The Dunedin City Commission seems determined to throw away opportunities for success and profit at the city-owned golf course leased to and operated by the Dunedin Country Club. Dunedin residents who think the golf course — their property — should be paying more dividends for the city in this time of tight city revenues should share their opinion with city commissioners now.
On Thursday, the City Commission is scheduled to discuss a new license agreement with the Dunedin Country Club for operation of the city's outstanding Donald Ross-designed golf course. That golf course is adjacent to the smaller city-owned and city-operated St. Andrews Links golf course. The two golf courses together lost hundreds of thousands of dollars in recent years, and the country club, plagued by declining membership, wanted a rent reduction and new lease. The city stopped collecting rent while negotiations with the club dragged on.
In July, the City Commission voted unanimously to seek proposals from professional golf course management companies to operate both courses. Meanwhile, the country club came up with a check for $107,000 for back rent so it could not be accused of being in default on its lease. The club also made promises to be more open in its business dealings and friendlier to nonmember golfers.
However, some top-flight companies responded to the city's request for proposals, providing an enticing glimpse of the recreational and financial benefits that professional management of the public courses could bring. For example, Billy Casper Golf, which operates golf courses all over the country, was confident it not only could operate in the black, but add new services and return rent and additional profits to the city treasury. It was even willing to guarantee those results.
But the Dunedin Country Club, with 13 years remaining on its lease and no longer in default, would not agree to relinquish its lease hold rights. And it sealed that refusal recently by delivering to the city this year's lease payment of more than $88,000. Country club officials argue that they have taken care of the property for decades, have funded many improvements there and deserve to continue to operate the course.
Because of the lease, city officials may have no choice but to allow the club to continue to operate the 126-acre Donald Ross course, but there is no rational explanation for the step the City Commission seems poised to take Thursday: to approve a new 20-year agreement with the country club that gives the club a break on paying rent to the city for at least five years.
The new agreement has some good provisions and attempts to demand that the club be courteous to golfers who are not country club members. It also raises the rent (now being called a license fee) after the first five years to 6 percent of the club's gross revenues rather than the current 5 percent.
But the city takes a financial hit in this agreement. For the first five years the club would not have to pay its rent to the city. Instead, it would deposit the money in a trust fund and use it to pay its general manager and to make capital improvements on the course. And later, the club would be required to pay rent only if its net income exceeded $40,000 a year. Also, the city would purchase a small sliver of land from the club for $250,000, which could help the club finance course improvements.
Clearly, the club can pay the rent demanded by the current lease, as its recent payments have shown. So it ought to be required to continue to do so, while also meeting all the other requirements of its current lease. If, in the future, the club fails to do so, it will be in default and the city can do what needs to be done: hire a company with a record of successful golf course management to upgrade and consolidate both courses into one outstanding golfing destination.

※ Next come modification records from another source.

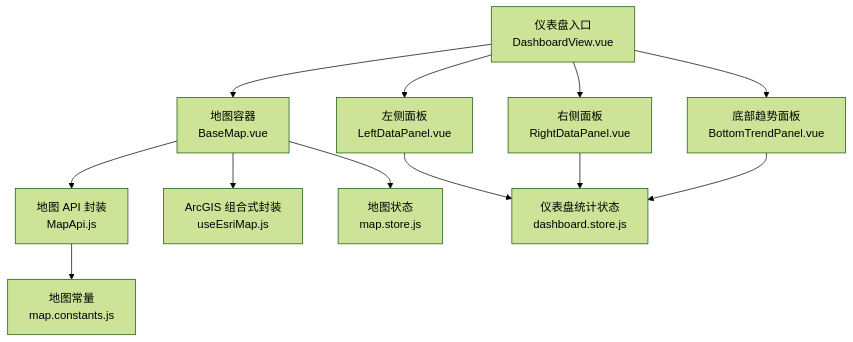
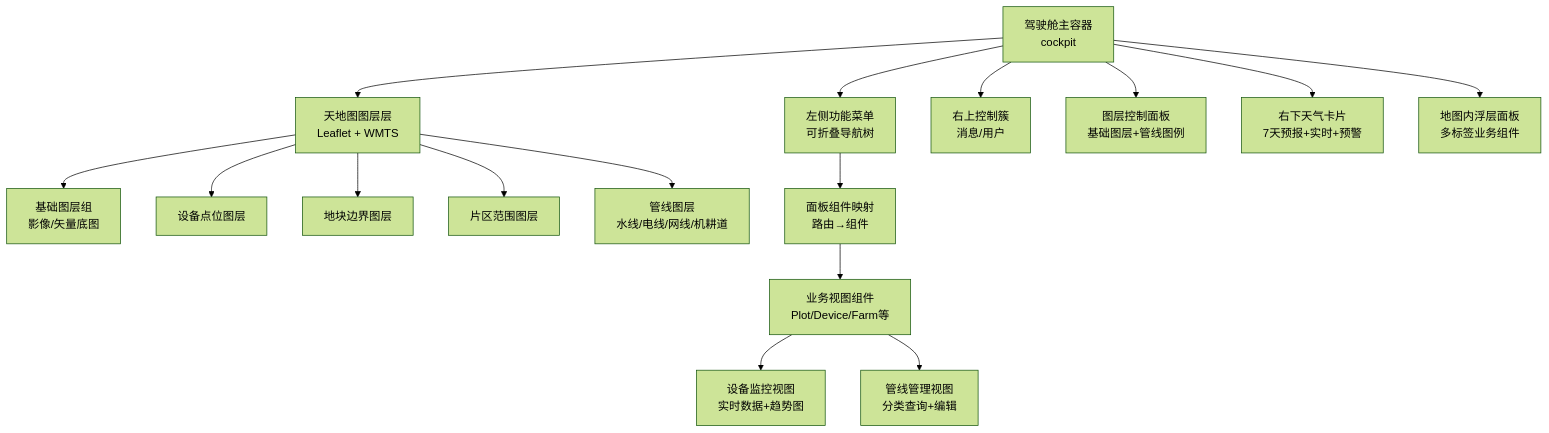
Before and after one commit to q446328246/agri-platform: the first of 3 diagrams in .qoder/repowiki/zh/content/前端应用文档/核心页面/仪表盘页面.md, drawn with Mermaid (forest theme). The commit also changed other lines of this file and 39 other files, not shown here.

````diff
--- a/.qoder/repowiki/zh/content/前端应用文档/核心页面/仪表盘页面.md
+++ b/.qoder/repowiki/zh/content/前端应用文档/核心页面/仪表盘页面.md
@@ -41,14 +55,18 @@
 ```mermaid
 graph TB
-Dashboard["仪表盘入口<br/>DashboardView.vue"] --> BaseMap["地图容器<br/>BaseMap.vue"]
-Dashboard --> LeftPanel["左侧面板<br/>LeftDataPanel.vue"]
-Dashboard --> RightPanel["右侧面板<br/>RightDataPanel.vue"]
-Dashboard --> BottomPanel["底部趋势面板<br/>BottomTrendPanel.vue"]
-BaseMap --> MapApi["地图 API 封装<br/>MapApi.js"]
-BaseMap --> useEsriMap["ArcGIS 组合式封装<br/>useEsriMap.js"]
-BaseMap --> MapStore["地图状态<br/>map.store.js"]
-LeftPanel --> DashStore["仪表盘统计状态<br/>dashboard.store.js"]
-RightPanel --> DashStore
-BottomPanel --> DashStore
-MapApi --> Constants["地图常量<br/>map.constants.js"]
+Cockpit["驾驶舱主容器<br/>cockpit"] --> MapLayer["天地图图层层<br/>Leaflet + WMTS"]
+Cockpit --> FuncMenu["左侧功能菜单<br/>可折叠导航树"]
+Cockpit --> ControlCluster["右上控制簇<br/>消息/用户"]
+Cockpit --> LayerPanel["图层控制面板<br/>基础图层+管线图例"]
+Cockpit --> WeatherCard["右下天气卡片<br/>7天预报+实时+预警"]
+Cockpit --> MapPanel["地图内浮层面板<br/>多标签业务组件"]
+MapLayer --> BaseLayers["基础图层组<br/>影像/矢量底图"]
+MapLayer --> DeviceLayer["设备点位图层"]
+MapLayer --> FieldLayer["地块边界图层"]
+MapLayer --> ZoneLayer["片区范围图层"]
+MapLayer --> LineLayers["管线图层<br/>水线/电线/网线/机耕道"]
+FuncMenu --> PanelComps["面板组件映射<br/>路由→组件"]
+PanelComps --> BusinessViews["业务视图组件<br/>Plot/Device/Farm等"]
+BusinessViews --> MonitorView["设备监控视图<br/>实时数据+趋势图"]
+BusinessViews --> InfraLineView["管线管理视图<br/>分类查询+编辑"]
 ```
````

It simply makes good business sense to have golf course management professionals managing a spectacular public amenity like the Donald Ross course. For that matter, it makes sense to have professionals, not the city, managing St. Andrews Links.
City commissioners are finding it difficult to take tough stands against fellow residents who are members of the country club. But the City Commission has a fiduciary duty to properly oversee the public's property and the city treasury. Having to stick with a partner that has fewer resources and a vastly inferior track record of golf course management to professional companies is hard enough to contemplate, but giving that partner access to public land for years without paying rent at a time when the city needs more revenue is simply inexplicable.